Directions
Copy, from the data below, every line that has "commit" in it.

(Beginning of Data supplied)

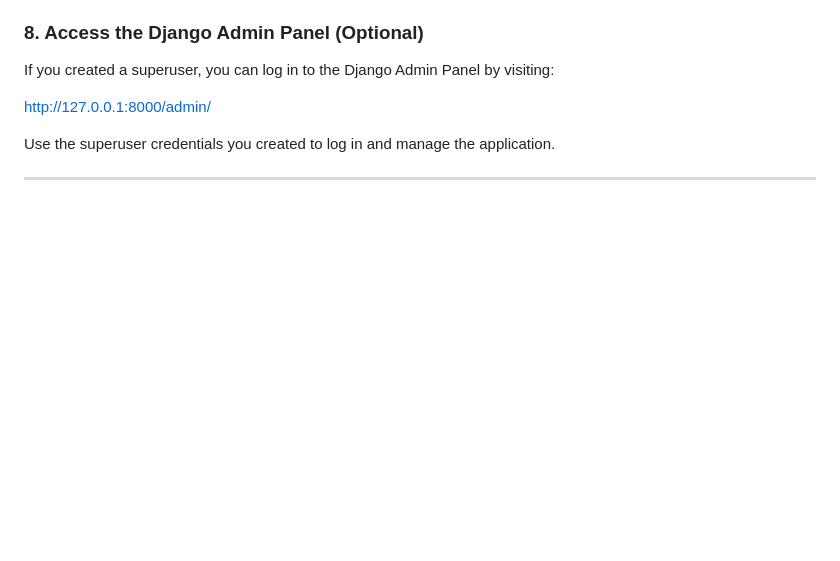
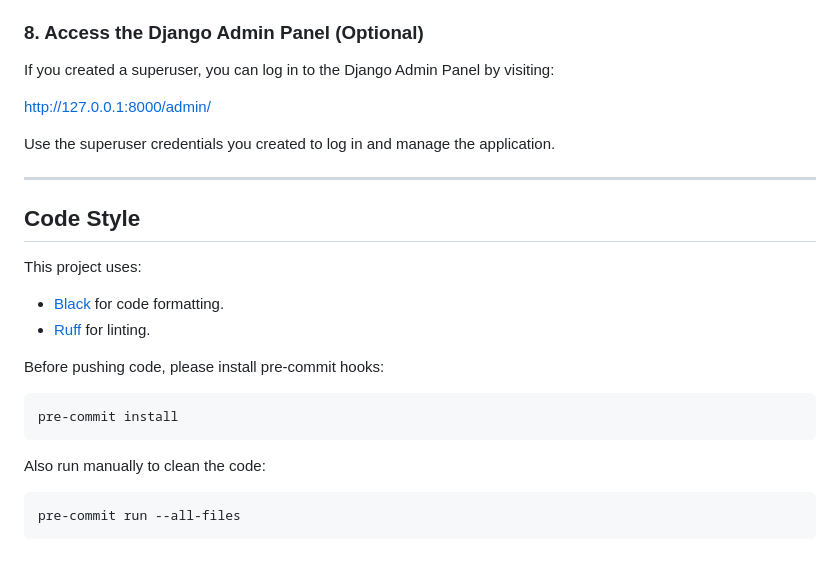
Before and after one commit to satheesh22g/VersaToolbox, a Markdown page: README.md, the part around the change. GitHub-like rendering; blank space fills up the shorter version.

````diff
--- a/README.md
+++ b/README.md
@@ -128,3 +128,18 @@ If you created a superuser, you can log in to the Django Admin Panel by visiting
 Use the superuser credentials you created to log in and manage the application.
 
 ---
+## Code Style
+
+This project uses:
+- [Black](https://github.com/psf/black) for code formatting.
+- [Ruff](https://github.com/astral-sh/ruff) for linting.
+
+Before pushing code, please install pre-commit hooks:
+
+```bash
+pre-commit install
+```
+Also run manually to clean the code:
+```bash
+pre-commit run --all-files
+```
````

(End of Data supplied)

Answer below
Before and after one commit to satheesh22g/VersaToolbox, a Markdown page: README.md, the part around the change. GitHub-like rendering; blank space fills up the shorter version.
+Before pushing code, please install pre-commit hooks:
+pre-commit install
+pre-commit run --all-files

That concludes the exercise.